“Star Wars references are deeply embedded in popular culture”, says Wikipedia’s article on the subject. Why do we keep talking about Star Wars? Why can’t we get over it?
Star Wars was a hammerblow that knocked pop culture into a new shape, and it was uniquely well-suited to be the film that changed everything. It mashed together classical mythology, heroic tales from west and east, and European folk tales. Incredibly, in just a few decades it has usurped all three of its sources. At least in the English-speaking world, people are doing more with Darth Vader and the Jedi than with Odysseus or Heracles or Thor or Beowulf or Alexander the Great or the Monkey King or Baba Yaga or the Three Little Pigs. How did this happen? How were the collected high points of our cultural history so easily overtaken by a few films about spaceships?
The Right Story

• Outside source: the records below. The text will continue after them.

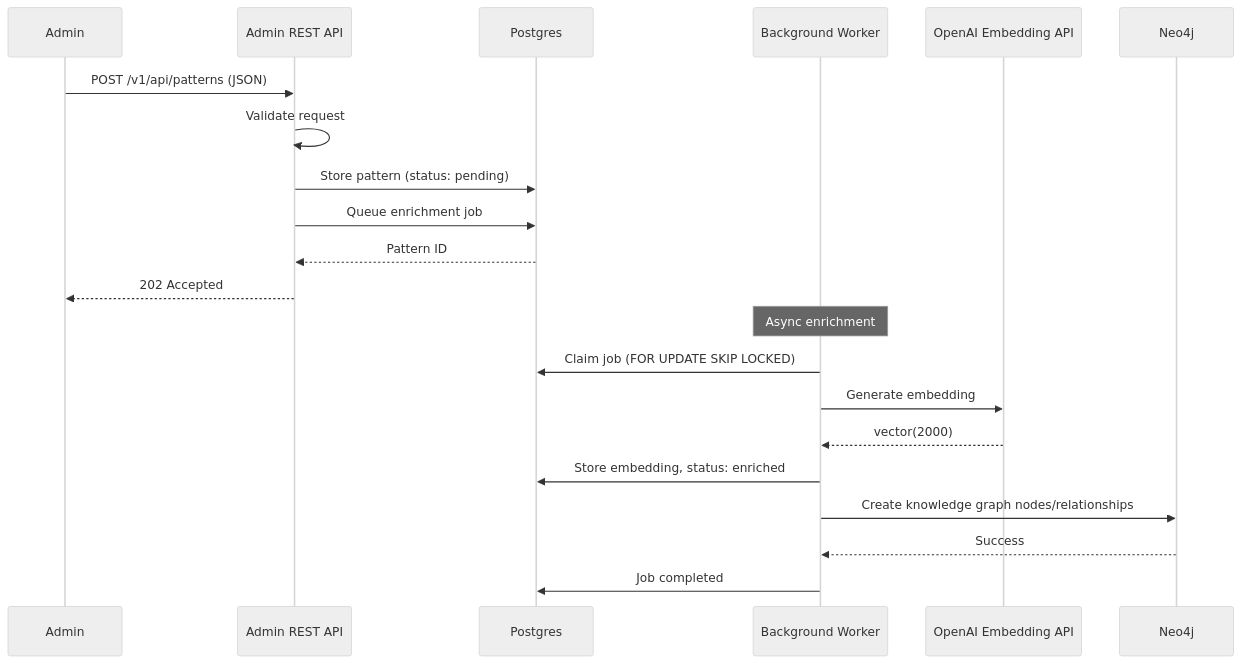
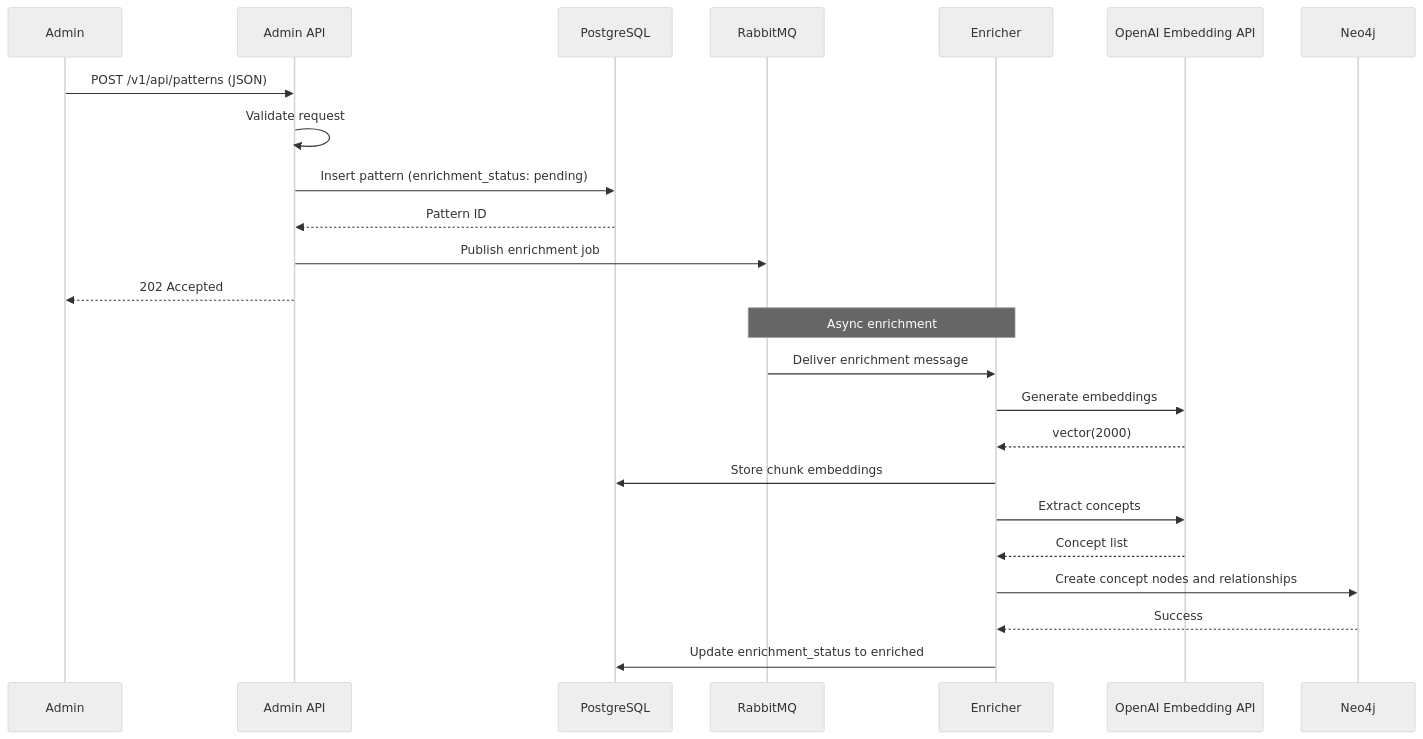
The third of 4 diagrams in docs/architecture/system/02-system-architecture.md (twistingmercury/mnemonic-docs), drawn with Mermaid (neutral theme) before and after one commit. The commit also changed other lines of this file, not shown here.

First line of the commit message:
docs: rewrite system architecture for MVP 2 decomposed service topology

````diff
--- a/docs/architecture/system/02-system-architecture.md
+++ b/docs/architecture/system/02-system-architecture.md
@@ -191,25 +172,28 @@
 ```mermaid
 sequenceDiagram
     participant Admin
-    participant REST as Admin REST API
-    participant PG as Postgres
-    participant WORKER as Background Worker
+    participant API as Admin API
+    participant PG as PostgreSQL
+    participant RMQ as RabbitMQ
+    participant Enricher as Enricher
     participant OPENAI as OpenAI Embedding API
     participant NEO as Neo4j
 
-    Admin->>REST: POST /v1/api/patterns (JSON)
-    REST->>REST: Validate request
-    REST->>PG: Store pattern (status: pending)
-    REST->>PG: Queue enrichment job
-    PG-->>REST: Pattern ID
-    REST-->>Admin: 202 Accepted
+    Admin->>API: POST /v1/api/patterns (JSON)
+    API->>API: Validate request
+    API->>PG: Insert pattern (enrichment_status: pending)
+    PG-->>API: Pattern ID
+    API->>RMQ: Publish enrichment job
+    API-->>Admin: 202 Accepted
 
-    Note over WORKER: Async enrichment
-    WORKER->>PG: Claim job (FOR UPDATE SKIP LOCKED)
-    WORKER->>OPENAI: Generate embedding
-    OPENAI-->>WORKER: vector(2000)
-    WORKER->>PG: Store embedding, status: enriched
-    WORKER->>NEO: Create knowledge graph nodes/relationships
-    NEO-->>WORKER: Success
-    WORKER->>PG: Job completed
+    Note over RMQ,Enricher: Async enrichment
+    RMQ->>Enricher: Deliver enrichment message
+    Enricher->>OPENAI: Generate embeddings
+    OPENAI-->>Enricher: vector(2000)
+    Enricher->>PG: Store chunk embeddings
+    Enricher->>OPENAI: Extract concepts
+    OPENAI-->>Enricher: Concept list
+    Enricher->>NEO: Create concept nodes and relationships
+    NEO-->>Enricher: Success
+    Enricher->>PG: Update enrichment_status to enriched
 ```
````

At heart, Star Wars is a story about lineage (particularly fatherhood) nested in a story about justice (resistance to tyranny). These are ancient themes, and this is no accident. As Star Wars enthusiasts love to note, George Lucas constructed Star Wars with an eye on Joseph Campbell’s vision of the heroic journey that supposedly sits beneath much of human mythology. Now, anthropologists and classicists and others may cringe at overstated claims about this “monomyth“, but it’s clearly a mythic narrative of some power. This mythic structure is at least a pointer to why Star Wars has the weight it does: it satisfies instincts we have cultivated over centuries, or even millennia, about what makes a good story. In some deep and true sense, it feels right (or at least great parts of it do; and the bits that don’t feel right are easily overlooked).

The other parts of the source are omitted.